Web page revision data:
--- START ---

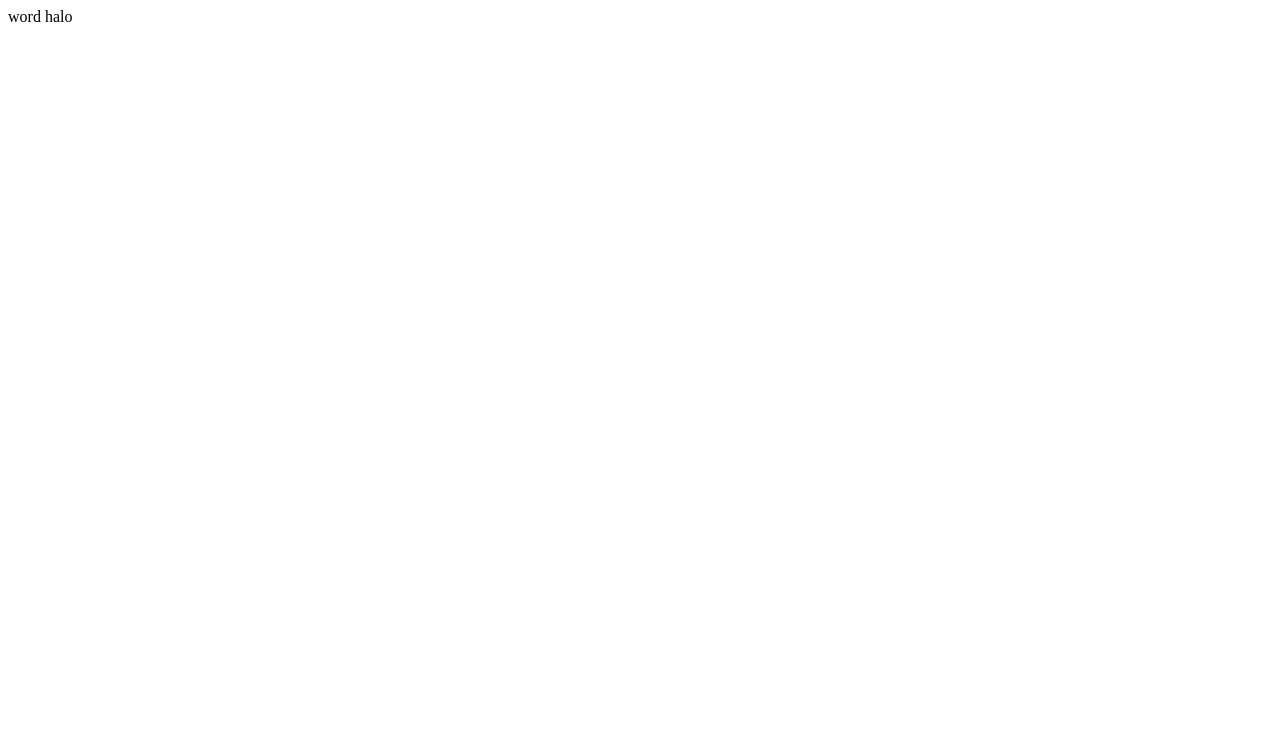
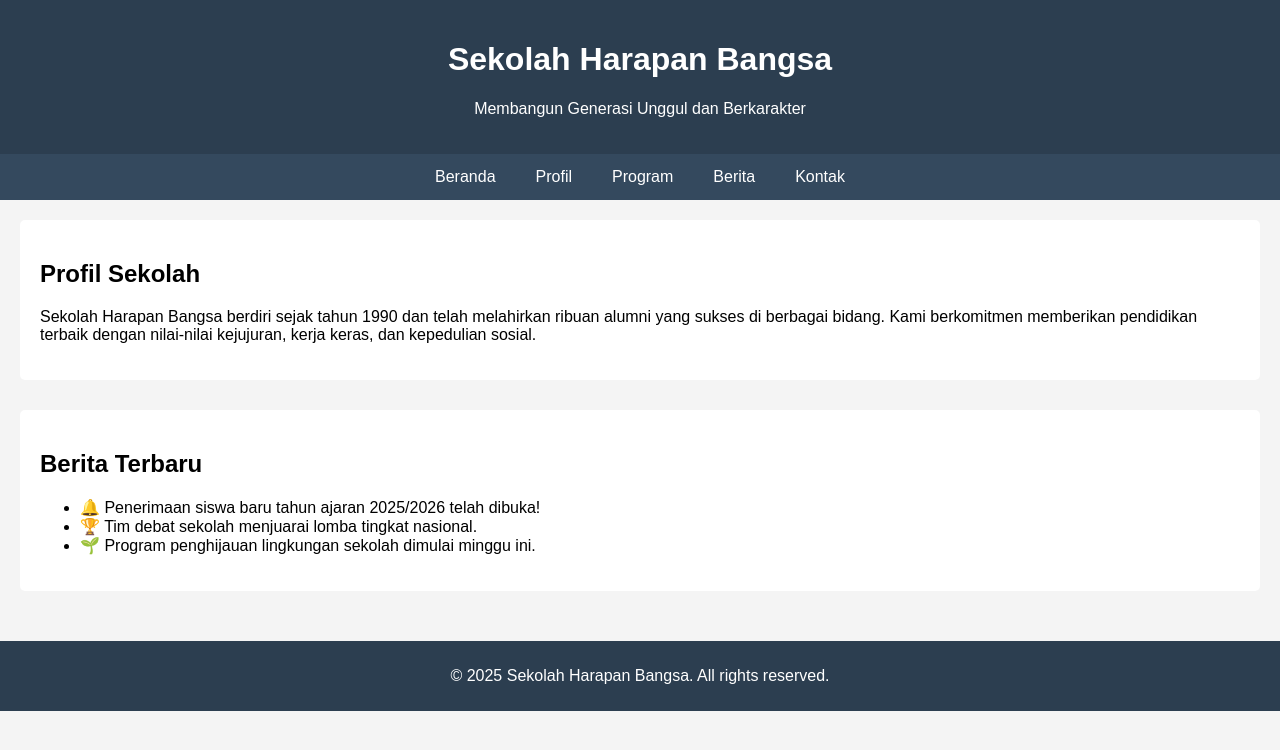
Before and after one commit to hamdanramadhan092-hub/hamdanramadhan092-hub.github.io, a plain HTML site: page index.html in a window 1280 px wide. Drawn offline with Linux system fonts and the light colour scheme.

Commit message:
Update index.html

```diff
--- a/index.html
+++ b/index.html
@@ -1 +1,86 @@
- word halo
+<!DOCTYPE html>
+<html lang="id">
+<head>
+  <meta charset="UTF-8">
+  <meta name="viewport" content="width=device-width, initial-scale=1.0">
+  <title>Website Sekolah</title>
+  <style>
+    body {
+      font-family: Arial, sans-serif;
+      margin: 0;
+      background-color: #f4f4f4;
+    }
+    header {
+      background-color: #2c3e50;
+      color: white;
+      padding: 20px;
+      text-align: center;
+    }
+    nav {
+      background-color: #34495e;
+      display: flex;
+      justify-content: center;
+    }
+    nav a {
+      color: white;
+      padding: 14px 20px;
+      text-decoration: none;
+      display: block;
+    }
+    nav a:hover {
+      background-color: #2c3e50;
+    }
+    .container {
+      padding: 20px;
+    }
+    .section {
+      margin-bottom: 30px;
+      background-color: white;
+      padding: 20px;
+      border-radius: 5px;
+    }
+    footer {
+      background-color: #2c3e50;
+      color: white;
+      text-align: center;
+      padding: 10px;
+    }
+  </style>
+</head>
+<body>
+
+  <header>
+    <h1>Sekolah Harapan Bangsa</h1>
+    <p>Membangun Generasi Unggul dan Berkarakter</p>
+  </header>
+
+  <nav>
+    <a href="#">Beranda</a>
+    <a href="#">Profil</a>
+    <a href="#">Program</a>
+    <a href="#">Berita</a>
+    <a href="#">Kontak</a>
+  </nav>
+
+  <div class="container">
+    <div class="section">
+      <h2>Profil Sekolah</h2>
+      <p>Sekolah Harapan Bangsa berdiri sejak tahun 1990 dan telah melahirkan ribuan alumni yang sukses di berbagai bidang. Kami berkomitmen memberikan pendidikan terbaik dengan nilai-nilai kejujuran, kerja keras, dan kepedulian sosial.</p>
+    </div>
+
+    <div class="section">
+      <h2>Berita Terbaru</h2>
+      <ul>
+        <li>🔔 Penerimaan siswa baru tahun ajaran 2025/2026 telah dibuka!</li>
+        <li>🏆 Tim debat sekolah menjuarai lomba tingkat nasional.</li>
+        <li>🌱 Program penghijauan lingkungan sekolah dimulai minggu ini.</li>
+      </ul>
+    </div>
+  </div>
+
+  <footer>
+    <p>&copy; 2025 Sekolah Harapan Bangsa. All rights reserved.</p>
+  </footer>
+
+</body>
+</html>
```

--- END ---

(Exercise brief) Could you restate all of the data above word for word and skip every picture?

(Response to the exercise)
Before and after one commit to hamdanramadhan092-hub/hamdanramadhan092-hub.github.io, a plain HTML site: page index.html in a window 1280 px wide. Drawn offline with Linux system fonts and the light colour scheme.

Commit message:
Update index.html

```diff
--- a/index.html
+++ b/index.html
@@ -1 +1,86 @@
- word halo
+<!DOCTYPE html>
+<html lang="id">
+<head>
+  <meta charset="UTF-8">
+  <meta name="viewport" content="width=device-width, initial-scale=1.0">
+  <title>Website Sekolah</title>
+  <style>
+    body {
+      font-family: Arial, sans-serif;
+      margin: 0;
+      background-color: #f4f4f4;
+    }
+    header {
+      background-color: #2c3e50;
+      color: white;
+      padding: 20px;
+      text-align: center;
+    }
+    nav {
+      background-color: #34495e;
+      display: flex;
+      justify-content: center;
+    }
+    nav a {
+      color: white;
+      padding: 14px 20px;
+      text-decoration: none;
+      display: block;
+    }
+    nav a:hover {
+      background-color: #2c3e50;
+    }
+    .container {
+      padding: 20px;
+    }
+    .section {
+      margin-bottom: 30px;
+      background-color: white;
+      padding: 20px;
+      border-radius: 5px;
+    }
+    footer {
+      background-color: #2c3e50;
+      color: white;
+      text-align: center;
+      padding: 10px;
+    }
+  </style>
+</head>
+<body>
+
+  <header>
+    <h1>Sekolah Harapan Bangsa</h1>
+    <p>Membangun Generasi Unggul dan Berkarakter</p>
+  </header>
+
+  <nav>
+    <a href="#">Beranda</a>
+    <a href="#">Profil</a>
+    <a href="#">Program</a>
+    <a href="#">Berita</a>
+    <a href="#">Kontak</a>
+  </nav>
+
+  <div class="container">
+    <div class="section">
+      <h2>Profil Sekolah</h2>
+      <p>Sekolah Harapan Bangsa berdiri sejak tahun 1990 dan telah melahirkan ribuan alumni yang sukses di berbagai bidang. Kami berkomitmen memberikan pendidikan terbaik dengan nilai-nilai kejujuran, kerja keras, dan kepedulian sosial.</p>
+    </div>
+
+    <div class="section">
+      <h2>Berita Terbaru</h2>
+      <ul>
+        <li>🔔 Penerimaan siswa baru tahun ajaran 2025/2026 telah dibuka!</li>
+        <li>🏆 Tim debat sekolah menjuarai lomba tingkat nasional.</li>
+        <li>🌱 Program penghijauan lingkungan sekolah dimulai minggu ini.</li>
+      </ul>
+    </div>
+  </div>
+
+  <footer>
+    <p>&copy; 2025 Sekolah Harapan Bangsa. All rights reserved.</p>
+  </footer>
+
+</body>
+</html>
```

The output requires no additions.